For a successful divorce mediation, knowledge and acceptance of the disclosure duties by both parties at the outset of the process is key to building the trust necessary for a successful, efficient divorce process. An effective mediation process will help identify the assets and liabilities which need to be dealt with, including many that might not be so obvious – for example; sick and vacation pay accruals, and years of service contributed to a pension plan. Once a full disclosure is made, a trained family law mediator will then help the parties understand the character of the items, whether separate or community property or debt, and the impact of income and expenses on issues such as child and spousal support.
In all divorce cases, spouses have a fiduciary duty to disclose their finances to each other. This obligation is ongoing and requires that the parties update and augment their legal family law disclosure documents throughout the family court divorce process until judgment has been granted by the court.

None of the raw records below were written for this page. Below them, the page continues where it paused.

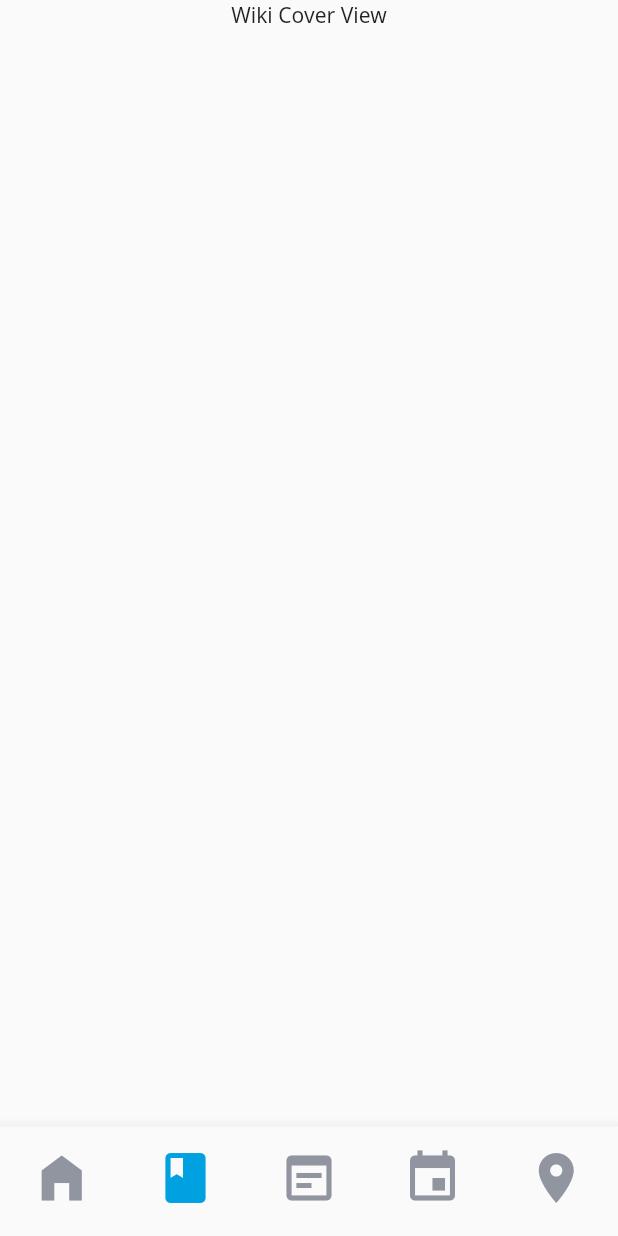
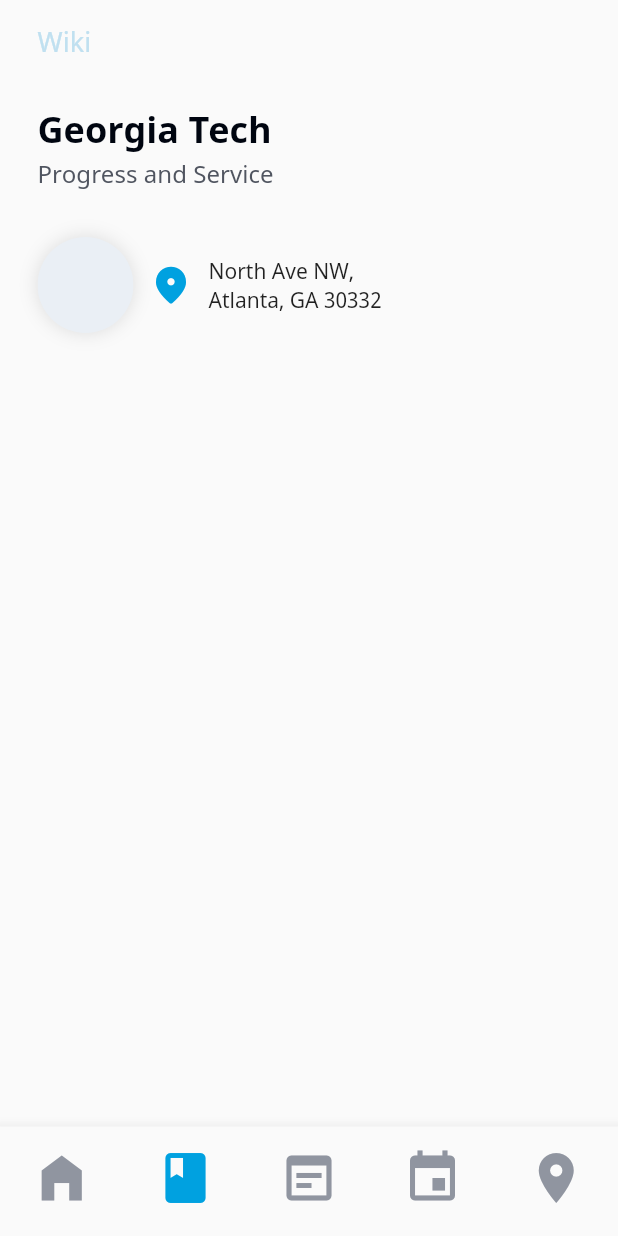
Before and after one commit to padong4284/padong-app, a Flutter app: the RouteView screen opened by its route, item 2 of the bottom bar chosen, on a phone screen of 412 x 824 dp. Run offline on Flutter 3.47's test engine with Material 2 defaults, Android fonts, the phone set to English and light mode, and no system bars.

Commit message:
feat: AppBar or TopTitle or None

```diff
--- a/lib/ui/views/cover/wiki_cover_view.dart
+++ b/lib/ui/views/cover/wiki_cover_view.dart
@@ -1,11 +1,46 @@
 import 'package:flutter/material.dart';
+import 'package:padong/ui/theme/app_theme.dart';
 import 'package:padong/ui/widgets/safe_padding_template.dart';
+import 'package:padong/ui/widgets/univ_door.dart';
 
 class WikiCoverView extends StatelessWidget {
   @override
   Widget build(BuildContext context) {
     return SafePaddingTemplate(
-      children: [Text('Wiki Cover View')],
+      title: 'Wiki',
+      children: [
+        UnivDoor(univName: 'Georgia Tech', slogan: 'Progress and Service'),
+        this.emblemArea()
+      ],
     );
   }
+
+  Widget emblemArea() {
+    return Container(
+        margin: const EdgeInsets.symmetric(vertical: 12),
+        child: Row(crossAxisAlignment: CrossAxisAlignment.center, children: [
+          DecoratedBox(
+              decoration: BoxDecoration(
+                borderRadius: BorderRadius.circular(32),
+                boxShadow: [
+                  BoxShadow(
+                    color: Colors.black12,
+                    blurRadius: 10,
+                  )
+                ],
+              ),
+              child: ClipRRect(
+                  borderRadius: BorderRadius.circular(32),
+                  child: Container(
+                    width: 64,
+                    height: 64,
+                    color: AppTheme.colors.lightSupport,
+                  ))),
+          Padding(
+              padding: const EdgeInsets.symmetric(horizontal: 10),
+              child: Icon(Icons.place_rounded,
+                  color: AppTheme.colors.primary, size: 30)),
+          Text('North Ave NW,\nAtlanta, GA 30332')
+        ]));
+  }
 }
--- a/lib/ui/views/main/main_view.dart
+++ b/lib/ui/views/main/main_view.dart
@@ -17,9 +17,8 @@ class MainView extends StatelessWidget {
 
   @override
   Widget build(BuildContext context) {
-    return Scaffold(
+    return SafePaddingTemplate(
       appBar: _buildTopBar(),
-        body: SafePaddingTemplate(
       children: [
         UnivDoor(univName: 'Georgia Tech', slogan: 'Progress and Service'),
         SizedBox(height: 35),
@@ -48,7 +47,7 @@ class MainView extends StatelessWidget {
             boards: ['Global', 'Public', 'Internal'],
             icons: [Icons.cloud, Icons.public, Icons.badge]),
       ],
-        ));
+    );
   }
 
   AppBar _buildTopBar() {
@@ -59,10 +58,10 @@ class MainView extends StatelessWidget {
       elevation: 0,
       leading: Visibility(
         child: Container(
-          padding: EdgeInsets.only(left: 25.0),
+          padding: EdgeInsets.only(left: AppTheme.horizontalPadding),
           alignment: Alignment.center,
           child: Text('PADONG',
-              style: TextStyle(
+              style: AppTheme.getFont(
                   fontSize: AppTheme.fontSizes.large,
                   color: AppTheme.colors.semiPrimary)),
         ),
--- a/lib/ui/widgets/safe_padding_template.dart
+++ b/lib/ui/widgets/safe_padding_template.dart
@@ -2,16 +2,36 @@ import 'package:flutter/material.dart';
 import 'package:padong/ui/theme/app_theme.dart';
 
 class SafePaddingTemplate extends StatelessWidget {
+  final String title;
+  final AppBar appBar;
   final List<Widget> children;
 
-  const SafePaddingTemplate({this.children});
+  const SafePaddingTemplate(
+      {this.appBar, @required this.children, this.title = ''});
 
   @override
   Widget build(BuildContext context) {
-    return SafeArea(
-        child: SingleChildScrollView(
-      padding: EdgeInsets.symmetric(horizontal: AppTheme.horizontalPadding),
-      child: Column(children: this.children),
-    ));
+    return Scaffold(
+        appBar: this.appBar,
+        body: SafeArea(
+            child: SingleChildScrollView(
+          padding: EdgeInsets.symmetric(horizontal: AppTheme.horizontalPadding),
+          child: Column(
+              crossAxisAlignment: CrossAxisAlignment.start,
+              children: [
+                this.title.length > 0 ? this._topTitle() : null,
+                ...this.children
+              ].where((elm) => elm != null).toList()),
+        )));
+  }
+
+  Widget _topTitle() {
+    return Container(
+        height: AppBar().preferredSize.height,
+        alignment: Alignment.centerLeft,
+        child: Text(this.title,
+            style: AppTheme.getFont(
+                fontSize: AppTheme.fontSizes.large,
+                color: AppTheme.colors.semiPrimary)));
   }
 }
```
Lines whose indentation alone changed are shown as unchanged.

Failure to do so, even if the party believes it to be separate property, can result in a set-aside or reversal of the judgment and an award of the non-disclosed asset to the other party without offset.

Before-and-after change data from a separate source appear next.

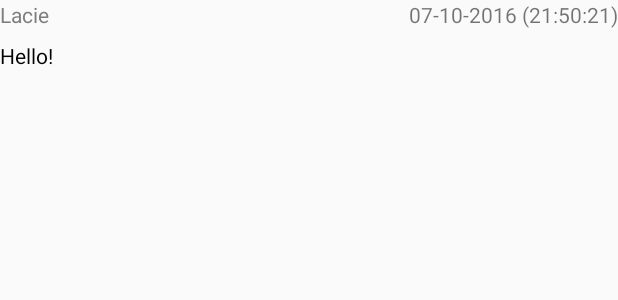
After one commit to bunztelan/ChatAjaTest, an Android app: the layout item_chat.xml on its own in the app's theme, with its tools: preview values and no code run, on a phone screen of 412 x 824 dp. The commit adds this screen. Shown: the top 300 px of the screen. Run offline under Robolectric (Android 15) with nearby library versions, the phone set to English and light mode, and no system bars.

Commit message:
create chat feature and implement MVP architecture

```diff
--- a/app/src/main/java/nash/ir/chataja/model/Message.kt
+++ b/app/src/main/java/nash/ir/chataja/model/Message.kt
@@ -3,9 +3,10 @@ package nash.ir.chataja.model
 import java.util.*
 
 data class Message(
+    var id:String?=null,
     val senderEmail:String,
     val senderName:String,
     val senderAvatar:String,
-    val sendAt: Date,
+    var sendAt:Date?=null,
     val content:String
 )
--- a/app/src/main/java/nash/ir/chataja/util/Constant.kt
+++ b/app/src/main/java/nash/ir/chataja/util/Constant.kt
@@ -1,3 +1,4 @@
 package nash.ir.chataja.util
 
 const val KEY_USER_LIST="key-user-list"
+const val KEY_ACTIVE_USER="key-active-user"
--- /dev/null
+++ b/app/src/main/res/layout/item_chat.xml
@@ -0,0 +1,33 @@
+<?xml version="1.0" encoding="utf-8"?>
+<RelativeLayout xmlns:android="http://schemas.android.com/apk/res/android"
+    xmlns:tools="http://schemas.android.com/tools"
+    android:orientation="vertical"
+    android:layout_width="wrap_content"
+    android:layout_height="wrap_content"
+    android:layout_marginBottom="8dp">
+    <TextView
+        android:id="@+id/tvSenderName"
+        android:layout_width="wrap_content"
+        android:layout_height="wrap_content"
+        android:layout_alignParentTop="true"
+        android:layout_alignParentStart="true"
+        android:textColor="#7e7e7e"
+        tools:text="Lacie"/>
+    <TextView
+        android:id="@+id/tvChatContent"
+        android:layout_width="wrap_content"
+        android:layout_height="wrap_content"
+        android:layout_marginTop="8dp"
+        android:layout_below="@id/tvSenderName"
+        android:layout_alignParentStart="true"
+        android:textColor="#000"
+        android:textSize="14sp"
+        tools:text="Hello!"/>
+    <TextView
+        android:id="@+id/tvSendAt"
+        android:layout_width="wrap_content"
+        android:layout_height="wrap_content"
+        android:layout_alignParentTop="true"
+        android:layout_alignParentEnd="true"
+        tools:text="07-10-2016 (21:50:21)"/>
+</RelativeLayout>
```
Also changed, not shown: app/src/main/java/nash/ir/chataja/presenter/ChatRoomPresenter.kt (added, +66 -0 lines), app/src/main/java/nash/ir/chataja/presenter/MainActivityPresenter.kt (added, +50 -0 lines), app/src/main/java/nash/ir/chataja/ui/ChatRoomActivity.kt (+40 -1 lines), app/src/main/java/nash/ir/chataja/ui/MainActivity.kt (+7 -29 lines), app/src/main/java/nash/ir/chataja/ui/adapter/ChatListAdapter.kt (added, +49 -0 lines), app/src/main/res/drawable/ic_send_black_24dp.xml (added, +9 -0 lines), app/src/main/res/layout/activity_chat_room.xml (+32 -1 lines).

“Hiding the ball” can be costly –think of the well-known lottery case (In Re Marriage of Rossi) where one party failed to disclose the $1.3 million winnings of a California lottery ticket and despite the party’s contention that the winnings were separate property, the family law court awarded the non-disclosed asset in its entirety to the other party.
Mediation is a great way to resolve a divorce amicably, but even in mediation, both parties will be required to make a full and complete financial disclosure to the other. By knowing this obligation at the outset can lead to an orderly, respectful, economical and complete resolution.